• ABOUT THIS TASK:
Would you copy each line of the records that includes the word "custom"?

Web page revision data
————————

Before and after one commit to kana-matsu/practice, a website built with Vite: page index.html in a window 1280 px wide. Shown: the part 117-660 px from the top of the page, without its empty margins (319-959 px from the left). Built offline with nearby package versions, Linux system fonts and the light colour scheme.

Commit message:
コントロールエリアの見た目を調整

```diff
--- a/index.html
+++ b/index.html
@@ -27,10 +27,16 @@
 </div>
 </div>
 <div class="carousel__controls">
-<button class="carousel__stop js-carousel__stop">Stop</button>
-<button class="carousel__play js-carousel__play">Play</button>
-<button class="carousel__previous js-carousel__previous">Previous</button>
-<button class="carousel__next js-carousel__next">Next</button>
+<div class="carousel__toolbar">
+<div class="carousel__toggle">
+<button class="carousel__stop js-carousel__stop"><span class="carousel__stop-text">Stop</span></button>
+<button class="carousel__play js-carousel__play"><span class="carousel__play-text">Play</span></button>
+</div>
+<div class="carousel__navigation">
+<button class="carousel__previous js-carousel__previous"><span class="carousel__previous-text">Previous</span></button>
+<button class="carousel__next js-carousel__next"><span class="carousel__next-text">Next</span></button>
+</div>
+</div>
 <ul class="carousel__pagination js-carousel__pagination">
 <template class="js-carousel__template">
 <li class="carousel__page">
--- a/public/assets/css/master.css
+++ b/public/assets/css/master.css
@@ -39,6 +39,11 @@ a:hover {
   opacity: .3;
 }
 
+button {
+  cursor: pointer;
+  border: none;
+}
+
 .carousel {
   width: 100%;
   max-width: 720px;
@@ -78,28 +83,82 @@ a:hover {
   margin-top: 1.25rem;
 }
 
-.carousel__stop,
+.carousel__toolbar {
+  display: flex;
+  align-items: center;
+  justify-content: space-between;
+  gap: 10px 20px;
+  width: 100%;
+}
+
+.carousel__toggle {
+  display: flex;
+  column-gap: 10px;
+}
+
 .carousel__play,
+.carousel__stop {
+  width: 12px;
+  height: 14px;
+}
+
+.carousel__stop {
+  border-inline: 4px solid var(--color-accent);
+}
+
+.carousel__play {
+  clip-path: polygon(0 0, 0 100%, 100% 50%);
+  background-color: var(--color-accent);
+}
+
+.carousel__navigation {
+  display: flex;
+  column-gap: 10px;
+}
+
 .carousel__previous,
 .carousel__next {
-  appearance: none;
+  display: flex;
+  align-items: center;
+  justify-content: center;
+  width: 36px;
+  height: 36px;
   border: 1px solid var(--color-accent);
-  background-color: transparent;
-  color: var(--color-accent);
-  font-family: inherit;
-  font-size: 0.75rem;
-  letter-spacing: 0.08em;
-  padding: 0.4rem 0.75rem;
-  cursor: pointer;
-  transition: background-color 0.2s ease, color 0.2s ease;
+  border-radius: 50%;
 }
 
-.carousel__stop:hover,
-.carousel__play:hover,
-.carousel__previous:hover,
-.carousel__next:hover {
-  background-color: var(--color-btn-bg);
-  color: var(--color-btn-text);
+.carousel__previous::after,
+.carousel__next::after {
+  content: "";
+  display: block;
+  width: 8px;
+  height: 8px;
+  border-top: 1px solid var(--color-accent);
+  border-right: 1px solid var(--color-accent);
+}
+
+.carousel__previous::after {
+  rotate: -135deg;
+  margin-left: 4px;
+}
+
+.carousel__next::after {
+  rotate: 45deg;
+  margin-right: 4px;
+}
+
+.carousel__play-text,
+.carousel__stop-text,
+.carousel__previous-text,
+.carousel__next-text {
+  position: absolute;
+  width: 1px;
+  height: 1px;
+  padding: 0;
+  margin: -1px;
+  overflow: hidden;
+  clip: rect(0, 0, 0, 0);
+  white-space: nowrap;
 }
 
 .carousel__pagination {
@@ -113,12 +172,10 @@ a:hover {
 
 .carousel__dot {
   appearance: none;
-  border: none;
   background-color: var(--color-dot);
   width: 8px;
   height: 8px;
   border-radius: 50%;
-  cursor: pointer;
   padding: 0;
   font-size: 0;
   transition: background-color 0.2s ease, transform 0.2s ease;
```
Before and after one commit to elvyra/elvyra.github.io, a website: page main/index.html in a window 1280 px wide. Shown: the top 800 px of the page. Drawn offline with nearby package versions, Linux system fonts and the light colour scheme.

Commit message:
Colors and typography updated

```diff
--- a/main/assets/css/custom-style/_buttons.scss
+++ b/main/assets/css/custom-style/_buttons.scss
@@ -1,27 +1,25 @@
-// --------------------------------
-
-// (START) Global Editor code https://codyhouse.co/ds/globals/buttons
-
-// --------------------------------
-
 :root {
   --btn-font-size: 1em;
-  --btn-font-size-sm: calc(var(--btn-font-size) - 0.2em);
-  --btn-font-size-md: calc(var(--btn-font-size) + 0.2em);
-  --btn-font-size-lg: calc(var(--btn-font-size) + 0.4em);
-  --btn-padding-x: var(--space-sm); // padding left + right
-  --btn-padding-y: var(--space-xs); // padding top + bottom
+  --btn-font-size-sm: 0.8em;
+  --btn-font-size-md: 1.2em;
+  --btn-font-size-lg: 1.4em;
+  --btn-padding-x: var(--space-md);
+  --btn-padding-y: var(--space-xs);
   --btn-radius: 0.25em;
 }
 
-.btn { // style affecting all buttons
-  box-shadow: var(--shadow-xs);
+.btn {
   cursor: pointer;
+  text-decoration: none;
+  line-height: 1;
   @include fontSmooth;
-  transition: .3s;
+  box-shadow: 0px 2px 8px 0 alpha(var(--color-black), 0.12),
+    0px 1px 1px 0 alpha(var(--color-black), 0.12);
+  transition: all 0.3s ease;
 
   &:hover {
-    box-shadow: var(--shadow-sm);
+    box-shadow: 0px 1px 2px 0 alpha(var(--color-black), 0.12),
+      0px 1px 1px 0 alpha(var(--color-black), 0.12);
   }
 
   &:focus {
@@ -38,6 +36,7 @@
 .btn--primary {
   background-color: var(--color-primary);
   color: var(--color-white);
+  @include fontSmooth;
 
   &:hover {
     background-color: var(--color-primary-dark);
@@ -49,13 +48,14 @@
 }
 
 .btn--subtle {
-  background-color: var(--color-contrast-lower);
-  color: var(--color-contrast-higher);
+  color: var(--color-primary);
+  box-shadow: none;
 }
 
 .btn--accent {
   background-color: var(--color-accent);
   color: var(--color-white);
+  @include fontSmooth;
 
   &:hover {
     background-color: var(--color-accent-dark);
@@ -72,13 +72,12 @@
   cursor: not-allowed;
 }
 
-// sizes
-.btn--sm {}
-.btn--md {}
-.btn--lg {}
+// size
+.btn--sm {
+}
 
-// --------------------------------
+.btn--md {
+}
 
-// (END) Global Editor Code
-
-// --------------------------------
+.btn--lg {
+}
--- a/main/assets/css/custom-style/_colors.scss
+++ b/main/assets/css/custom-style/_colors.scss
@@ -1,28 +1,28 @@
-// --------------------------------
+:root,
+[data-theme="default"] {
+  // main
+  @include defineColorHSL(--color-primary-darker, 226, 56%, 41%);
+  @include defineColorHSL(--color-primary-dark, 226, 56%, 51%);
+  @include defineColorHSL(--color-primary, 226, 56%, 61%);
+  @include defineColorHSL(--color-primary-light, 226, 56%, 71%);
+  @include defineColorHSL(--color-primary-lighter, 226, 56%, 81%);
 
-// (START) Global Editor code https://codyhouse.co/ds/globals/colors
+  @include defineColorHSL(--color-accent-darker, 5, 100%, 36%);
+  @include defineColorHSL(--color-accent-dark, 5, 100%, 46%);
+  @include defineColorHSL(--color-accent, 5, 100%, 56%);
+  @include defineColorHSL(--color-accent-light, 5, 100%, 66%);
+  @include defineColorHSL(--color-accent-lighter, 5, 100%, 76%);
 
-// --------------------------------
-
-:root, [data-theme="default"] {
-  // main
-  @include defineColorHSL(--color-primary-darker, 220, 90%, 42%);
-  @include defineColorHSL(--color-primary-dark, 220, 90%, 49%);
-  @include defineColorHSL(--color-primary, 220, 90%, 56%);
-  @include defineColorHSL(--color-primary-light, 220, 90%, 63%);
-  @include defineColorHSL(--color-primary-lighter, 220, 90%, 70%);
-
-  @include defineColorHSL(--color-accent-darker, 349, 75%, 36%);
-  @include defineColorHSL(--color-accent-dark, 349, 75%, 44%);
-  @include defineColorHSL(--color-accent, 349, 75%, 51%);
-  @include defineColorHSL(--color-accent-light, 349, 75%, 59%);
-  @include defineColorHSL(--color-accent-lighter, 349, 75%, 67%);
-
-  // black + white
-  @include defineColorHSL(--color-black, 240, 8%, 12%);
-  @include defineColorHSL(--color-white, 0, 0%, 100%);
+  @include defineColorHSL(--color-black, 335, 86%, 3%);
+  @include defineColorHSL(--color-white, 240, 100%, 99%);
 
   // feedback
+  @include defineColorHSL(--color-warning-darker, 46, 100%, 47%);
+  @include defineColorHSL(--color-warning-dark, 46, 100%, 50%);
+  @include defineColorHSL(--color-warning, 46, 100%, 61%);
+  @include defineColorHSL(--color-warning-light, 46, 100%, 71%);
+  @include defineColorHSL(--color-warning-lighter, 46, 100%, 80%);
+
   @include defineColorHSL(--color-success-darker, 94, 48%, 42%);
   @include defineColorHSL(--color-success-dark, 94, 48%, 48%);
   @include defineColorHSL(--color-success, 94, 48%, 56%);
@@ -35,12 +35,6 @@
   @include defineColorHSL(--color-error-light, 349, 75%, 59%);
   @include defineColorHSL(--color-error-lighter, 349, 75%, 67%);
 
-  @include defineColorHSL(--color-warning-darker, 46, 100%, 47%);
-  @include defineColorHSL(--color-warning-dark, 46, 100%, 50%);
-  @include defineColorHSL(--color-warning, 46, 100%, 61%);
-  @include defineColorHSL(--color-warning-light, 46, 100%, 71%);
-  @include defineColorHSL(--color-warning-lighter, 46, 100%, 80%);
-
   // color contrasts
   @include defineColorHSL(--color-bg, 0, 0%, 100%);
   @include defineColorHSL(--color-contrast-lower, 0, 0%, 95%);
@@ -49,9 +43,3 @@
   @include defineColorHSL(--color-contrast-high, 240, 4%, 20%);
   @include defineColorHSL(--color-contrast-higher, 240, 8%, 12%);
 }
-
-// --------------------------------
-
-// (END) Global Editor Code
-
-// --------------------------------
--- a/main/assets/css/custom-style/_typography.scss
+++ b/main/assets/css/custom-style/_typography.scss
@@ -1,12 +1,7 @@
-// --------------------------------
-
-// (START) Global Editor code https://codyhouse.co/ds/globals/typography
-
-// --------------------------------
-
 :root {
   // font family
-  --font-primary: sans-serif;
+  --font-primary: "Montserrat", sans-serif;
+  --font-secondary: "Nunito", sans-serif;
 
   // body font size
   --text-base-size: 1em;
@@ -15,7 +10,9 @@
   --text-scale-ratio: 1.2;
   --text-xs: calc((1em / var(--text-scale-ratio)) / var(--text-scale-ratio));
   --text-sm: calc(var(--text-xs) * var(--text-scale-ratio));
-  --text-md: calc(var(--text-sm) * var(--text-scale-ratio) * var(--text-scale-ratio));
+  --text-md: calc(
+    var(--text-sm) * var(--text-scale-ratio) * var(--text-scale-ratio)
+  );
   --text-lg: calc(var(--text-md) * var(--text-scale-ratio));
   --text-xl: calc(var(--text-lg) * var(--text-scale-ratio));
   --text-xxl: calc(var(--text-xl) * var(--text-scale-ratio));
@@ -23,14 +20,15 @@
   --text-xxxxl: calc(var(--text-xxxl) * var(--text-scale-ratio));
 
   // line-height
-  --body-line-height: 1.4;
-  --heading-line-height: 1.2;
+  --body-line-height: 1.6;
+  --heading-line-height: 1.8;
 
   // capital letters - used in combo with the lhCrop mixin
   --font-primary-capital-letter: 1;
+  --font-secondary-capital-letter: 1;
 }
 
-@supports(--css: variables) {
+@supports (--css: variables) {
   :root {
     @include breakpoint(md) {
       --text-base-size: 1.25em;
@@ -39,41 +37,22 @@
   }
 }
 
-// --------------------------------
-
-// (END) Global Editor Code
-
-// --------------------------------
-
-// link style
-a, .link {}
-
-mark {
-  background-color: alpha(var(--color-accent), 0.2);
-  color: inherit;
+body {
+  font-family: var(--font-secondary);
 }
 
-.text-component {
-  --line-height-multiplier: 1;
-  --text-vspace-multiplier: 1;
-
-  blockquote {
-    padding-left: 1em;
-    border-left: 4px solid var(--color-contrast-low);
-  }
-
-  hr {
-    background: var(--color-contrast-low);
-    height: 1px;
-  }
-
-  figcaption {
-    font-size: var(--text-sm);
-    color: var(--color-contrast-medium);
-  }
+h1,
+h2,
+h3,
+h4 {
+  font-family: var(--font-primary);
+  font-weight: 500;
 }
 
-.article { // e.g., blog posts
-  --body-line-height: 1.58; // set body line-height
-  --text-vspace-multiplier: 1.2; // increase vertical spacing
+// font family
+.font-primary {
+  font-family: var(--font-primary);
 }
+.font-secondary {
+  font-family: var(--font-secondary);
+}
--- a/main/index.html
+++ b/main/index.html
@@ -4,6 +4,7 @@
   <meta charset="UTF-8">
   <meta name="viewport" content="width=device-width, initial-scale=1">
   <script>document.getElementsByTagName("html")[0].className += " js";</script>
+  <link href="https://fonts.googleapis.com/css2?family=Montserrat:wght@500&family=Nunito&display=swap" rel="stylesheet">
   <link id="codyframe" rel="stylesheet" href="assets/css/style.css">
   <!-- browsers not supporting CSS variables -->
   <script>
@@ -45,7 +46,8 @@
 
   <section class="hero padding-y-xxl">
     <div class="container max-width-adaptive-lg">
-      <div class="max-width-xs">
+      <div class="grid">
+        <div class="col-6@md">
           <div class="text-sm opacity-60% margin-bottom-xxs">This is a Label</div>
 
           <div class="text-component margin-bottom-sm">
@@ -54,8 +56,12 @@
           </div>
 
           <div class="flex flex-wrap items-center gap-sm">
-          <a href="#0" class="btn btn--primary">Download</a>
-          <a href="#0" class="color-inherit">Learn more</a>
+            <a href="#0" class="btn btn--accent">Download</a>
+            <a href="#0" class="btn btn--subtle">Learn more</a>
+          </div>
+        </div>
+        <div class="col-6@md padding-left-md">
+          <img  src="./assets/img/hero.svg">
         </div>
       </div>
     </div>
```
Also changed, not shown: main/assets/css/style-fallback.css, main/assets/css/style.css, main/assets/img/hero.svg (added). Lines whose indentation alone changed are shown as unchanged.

————————

• RESPONSE TO THE TASK:
--- a/main/assets/css/custom-style/_buttons.scss
+++ b/main/assets/css/custom-style/_buttons.scss
--- a/main/assets/css/custom-style/_colors.scss
+++ b/main/assets/css/custom-style/_colors.scss
--- a/main/assets/css/custom-style/_typography.scss
+++ b/main/assets/css/custom-style/_typography.scss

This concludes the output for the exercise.